Each entry needs to be reproduced exactly as it is.

┄┄┄┄┄┄┄┄┄┄┄┄┄┄┄┄┄┄┄┄

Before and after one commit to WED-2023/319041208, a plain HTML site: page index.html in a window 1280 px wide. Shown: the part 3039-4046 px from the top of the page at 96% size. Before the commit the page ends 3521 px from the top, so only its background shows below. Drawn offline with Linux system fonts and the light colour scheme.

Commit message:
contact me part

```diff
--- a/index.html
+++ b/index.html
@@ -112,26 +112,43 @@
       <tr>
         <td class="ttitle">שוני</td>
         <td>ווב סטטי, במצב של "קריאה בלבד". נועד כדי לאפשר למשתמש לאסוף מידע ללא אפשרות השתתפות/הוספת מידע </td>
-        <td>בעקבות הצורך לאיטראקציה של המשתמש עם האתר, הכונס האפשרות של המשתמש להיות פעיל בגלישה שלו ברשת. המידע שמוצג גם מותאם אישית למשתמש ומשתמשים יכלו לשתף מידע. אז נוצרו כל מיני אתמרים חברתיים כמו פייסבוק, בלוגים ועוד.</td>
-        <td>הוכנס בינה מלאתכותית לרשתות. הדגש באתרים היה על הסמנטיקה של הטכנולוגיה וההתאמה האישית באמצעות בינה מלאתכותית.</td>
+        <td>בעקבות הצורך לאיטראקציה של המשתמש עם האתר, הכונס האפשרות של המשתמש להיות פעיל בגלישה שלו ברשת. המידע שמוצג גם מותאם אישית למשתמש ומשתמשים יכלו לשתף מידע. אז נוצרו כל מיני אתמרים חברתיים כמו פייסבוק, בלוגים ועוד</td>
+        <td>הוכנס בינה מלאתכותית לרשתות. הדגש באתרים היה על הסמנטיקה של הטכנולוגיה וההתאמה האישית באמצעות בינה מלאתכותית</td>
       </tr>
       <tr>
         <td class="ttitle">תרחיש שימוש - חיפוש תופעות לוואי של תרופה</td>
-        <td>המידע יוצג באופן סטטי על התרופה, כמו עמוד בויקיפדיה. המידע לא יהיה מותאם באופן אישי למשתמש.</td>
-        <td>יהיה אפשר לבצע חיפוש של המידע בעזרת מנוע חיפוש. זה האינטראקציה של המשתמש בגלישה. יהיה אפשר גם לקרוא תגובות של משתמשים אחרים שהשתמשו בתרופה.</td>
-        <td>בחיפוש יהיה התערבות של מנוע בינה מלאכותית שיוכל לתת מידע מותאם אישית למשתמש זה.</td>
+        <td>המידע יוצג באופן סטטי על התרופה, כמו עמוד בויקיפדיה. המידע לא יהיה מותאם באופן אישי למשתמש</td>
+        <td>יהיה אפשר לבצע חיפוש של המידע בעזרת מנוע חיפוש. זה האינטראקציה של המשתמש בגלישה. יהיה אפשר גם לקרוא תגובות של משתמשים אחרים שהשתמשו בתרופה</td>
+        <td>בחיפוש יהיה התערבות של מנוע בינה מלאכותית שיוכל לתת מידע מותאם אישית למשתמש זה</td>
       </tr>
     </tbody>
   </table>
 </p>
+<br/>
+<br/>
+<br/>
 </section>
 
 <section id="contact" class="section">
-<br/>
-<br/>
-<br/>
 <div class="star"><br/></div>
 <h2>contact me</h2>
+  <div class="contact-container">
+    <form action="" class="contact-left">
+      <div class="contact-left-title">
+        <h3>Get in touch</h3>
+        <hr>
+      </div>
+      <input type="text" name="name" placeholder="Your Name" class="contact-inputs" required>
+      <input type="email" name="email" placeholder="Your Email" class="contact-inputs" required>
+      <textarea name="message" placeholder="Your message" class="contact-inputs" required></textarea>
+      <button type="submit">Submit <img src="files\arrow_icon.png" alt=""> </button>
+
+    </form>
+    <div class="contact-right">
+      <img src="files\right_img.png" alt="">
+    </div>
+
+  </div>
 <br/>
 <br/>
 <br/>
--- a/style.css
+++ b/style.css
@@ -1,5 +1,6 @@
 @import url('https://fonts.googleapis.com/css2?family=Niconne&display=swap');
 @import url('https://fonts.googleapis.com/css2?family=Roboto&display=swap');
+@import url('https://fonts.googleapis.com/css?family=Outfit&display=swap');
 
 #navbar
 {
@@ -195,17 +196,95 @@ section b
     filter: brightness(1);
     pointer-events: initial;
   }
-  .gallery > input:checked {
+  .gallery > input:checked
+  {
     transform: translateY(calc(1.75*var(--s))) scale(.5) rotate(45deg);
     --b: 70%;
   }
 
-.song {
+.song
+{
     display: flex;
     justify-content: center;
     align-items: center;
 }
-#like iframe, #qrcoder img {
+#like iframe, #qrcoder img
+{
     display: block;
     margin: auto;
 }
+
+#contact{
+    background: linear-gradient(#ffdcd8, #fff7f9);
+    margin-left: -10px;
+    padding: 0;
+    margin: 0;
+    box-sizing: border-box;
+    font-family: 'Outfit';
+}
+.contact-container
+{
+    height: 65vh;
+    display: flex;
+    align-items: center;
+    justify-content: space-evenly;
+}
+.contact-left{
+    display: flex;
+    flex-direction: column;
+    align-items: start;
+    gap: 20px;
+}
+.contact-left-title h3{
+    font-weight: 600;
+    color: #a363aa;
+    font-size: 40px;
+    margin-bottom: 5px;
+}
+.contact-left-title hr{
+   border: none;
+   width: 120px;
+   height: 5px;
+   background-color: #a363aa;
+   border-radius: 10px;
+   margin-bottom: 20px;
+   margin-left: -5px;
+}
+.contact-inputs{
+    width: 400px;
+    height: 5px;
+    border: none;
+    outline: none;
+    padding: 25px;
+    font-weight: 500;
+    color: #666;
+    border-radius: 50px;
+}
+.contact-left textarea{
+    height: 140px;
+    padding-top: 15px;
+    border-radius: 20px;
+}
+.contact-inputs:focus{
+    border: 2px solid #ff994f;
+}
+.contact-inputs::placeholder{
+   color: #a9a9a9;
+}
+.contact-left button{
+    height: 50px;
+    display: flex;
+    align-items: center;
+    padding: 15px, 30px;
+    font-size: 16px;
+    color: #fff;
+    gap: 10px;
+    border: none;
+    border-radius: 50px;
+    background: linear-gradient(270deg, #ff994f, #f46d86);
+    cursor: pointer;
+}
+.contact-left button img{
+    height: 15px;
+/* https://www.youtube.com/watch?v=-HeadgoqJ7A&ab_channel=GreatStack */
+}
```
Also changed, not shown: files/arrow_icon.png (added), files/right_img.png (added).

┄┄┄┄┄┄┄┄┄┄┄┄┄┄┄┄┄┄┄┄

** YOUR RESPONSE **
Before and after one commit to WED-2023/319041208, a plain HTML site: page index.html in a window 1280 px wide. Shown: the part 3039-4046 px from the top of the page at 96% size. Before the commit the page ends 3521 px from the top, so only its background shows below. Drawn offline with Linux system fonts and the light colour scheme.

Commit message:
contact me part

```diff
--- a/index.html
+++ b/index.html
@@ -112,26 +112,43 @@
       <tr>
         <td class="ttitle">שוני</td>
         <td>ווב סטטי, במצב של "קריאה בלבד". נועד כדי לאפשר למשתמש לאסוף מידע ללא אפשרות השתתפות/הוספת מידע </td>
-        <td>בעקבות הצורך לאיטראקציה של המשתמש עם האתר, הכונס האפשרות של המשתמש להיות פעיל בגלישה שלו ברשת. המידע שמוצג גם מותאם אישית למשתמש ומשתמשים יכלו לשתף מידע. אז נוצרו כל מיני אתמרים חברתיים כמו פייסבוק, בלוגים ועוד.</td>
-        <td>הוכנס בינה מלאתכותית לרשתות. הדגש באתרים היה על הסמנטיקה של הטכנולוגיה וההתאמה האישית באמצעות בינה מלאתכותית.</td>
+        <td>בעקבות הצורך לאיטראקציה של המשתמש עם האתר, הכונס האפשרות של המשתמש להיות פעיל בגלישה שלו ברשת. המידע שמוצג גם מותאם אישית למשתמש ומשתמשים יכלו לשתף מידע. אז נוצרו כל מיני אתמרים חברתיים כמו פייסבוק, בלוגים ועוד</td>
+        <td>הוכנס בינה מלאתכותית לרשתות. הדגש באתרים היה על הסמנטיקה של הטכנולוגיה וההתאמה האישית באמצעות בינה מלאתכותית</td>
       </tr>
       <tr>
         <td class="ttitle">תרחיש שימוש - חיפוש תופעות לוואי של תרופה</td>
-        <td>המידע יוצג באופן סטטי על התרופה, כמו עמוד בויקיפדיה. המידע לא יהיה מותאם באופן אישי למשתמש.</td>
-        <td>יהיה אפשר לבצע חיפוש של המידע בעזרת מנוע חיפוש. זה האינטראקציה של המשתמש בגלישה. יהיה אפשר גם לקרוא תגובות של משתמשים אחרים שהשתמשו בתרופה.</td>
-        <td>בחיפוש יהיה התערבות של מנוע בינה מלאכותית שיוכל לתת מידע מותאם אישית למשתמש זה.</td>
+        <td>המידע יוצג באופן סטטי על התרופה, כמו עמוד בויקיפדיה. המידע לא יהיה מותאם באופן אישי למשתמש</td>
+        <td>יהיה אפשר לבצע חיפוש של המידע בעזרת מנוע חיפוש. זה האינטראקציה של המשתמש בגלישה. יהיה אפשר גם לקרוא תגובות של משתמשים אחרים שהשתמשו בתרופה</td>
+        <td>בחיפוש יהיה התערבות של מנוע בינה מלאכותית שיוכל לתת מידע מותאם אישית למשתמש זה</td>
       </tr>
     </tbody>
   </table>
 </p>
+<br/>
+<br/>
+<br/>
 </section>
 
 <section id="contact" class="section">
-<br/>
-<br/>
-<br/>
 <div class="star"><br/></div>
 <h2>contact me</h2>
+  <div class="contact-container">
+    <form action="" class="contact-left">
+      <div class="contact-left-title">
+        <h3>Get in touch</h3>
+        <hr>
+      </div>
+      <input type="text" name="name" placeholder="Your Name" class="contact-inputs" required>
+      <input type="email" name="email" placeholder="Your Email" class="contact-inputs" required>
+      <textarea name="message" placeholder="Your message" class="contact-inputs" required></textarea>
+      <button type="submit">Submit <img src="files\arrow_icon.png" alt=""> </button>
+
+    </form>
+    <div class="contact-right">
+      <img src="files\right_img.png" alt="">
+    </div>
+
+  </div>
 <br/>
 <br/>
 <br/>
--- a/style.css
+++ b/style.css
@@ -1,5 +1,6 @@
 @import url('https://fonts.googleapis.com/css2?family=Niconne&display=swap');
 @import url('https://fonts.googleapis.com/css2?family=Roboto&display=swap');
+@import url('https://fonts.googleapis.com/css?family=Outfit&display=swap');
 
 #navbar
 {
@@ -195,17 +196,95 @@ section b
     filter: brightness(1);
     pointer-events: initial;
   }
-  .gallery > input:checked {
+  .gallery > input:checked
+  {
     transform: translateY(calc(1.75*var(--s))) scale(.5) rotate(45deg);
     --b: 70%;
   }
 
-.song {
+.song
+{
     display: flex;
     justify-content: center;
     align-items: center;
 }
-#like iframe, #qrcoder img {
+#like iframe, #qrcoder img
+{
     display: block;
     margin: auto;
 }
+
+#contact{
+    background: linear-gradient(#ffdcd8, #fff7f9);
+    margin-left: -10px;
+    padding: 0;
+    margin: 0;
+    box-sizing: border-box;
+    font-family: 'Outfit';
+}
+.contact-container
+{
+    height: 65vh;
+    display: flex;
+    align-items: center;
+    justify-content: space-evenly;
+}
+.contact-left{
+    display: flex;
+    flex-direction: column;
+    align-items: start;
+    gap: 20px;
+}
+.contact-left-title h3{
+    font-weight: 600;
+    color: #a363aa;
+    font-size: 40px;
+    margin-bottom: 5px;
+}
+.contact-left-title hr{
+   border: none;
+   width: 120px;
+   height: 5px;
+   background-color: #a363aa;
+   border-radius: 10px;
+   margin-bottom: 20px;
+   margin-left: -5px;
+}
+.contact-inputs{
+    width: 400px;
+    height: 5px;
+    border: none;
+    outline: none;
+    padding: 25px;
+    font-weight: 500;
+    color: #666;
+    border-radius: 50px;
+}
+.contact-left textarea{
+    height: 140px;
+    padding-top: 15px;
+    border-radius: 20px;
+}
+.contact-inputs:focus{
+    border: 2px solid #ff994f;
+}
+.contact-inputs::placeholder{
+   color: #a9a9a9;
+}
+.contact-left button{
+    height: 50px;
+    display: flex;
+    align-items: center;
+    padding: 15px, 30px;
+    font-size: 16px;
+    color: #fff;
+    gap: 10px;
+    border: none;
+    border-radius: 50px;
+    background: linear-gradient(270deg, #ff994f, #f46d86);
+    cursor: pointer;
+}
+.contact-left button img{
+    height: 15px;
+/* https://www.youtube.com/watch?v=-HeadgoqJ7A&ab_channel=GreatStack */
+}
```
Also changed, not shown: files/arrow_icon.png (added), files/right_img.png (added).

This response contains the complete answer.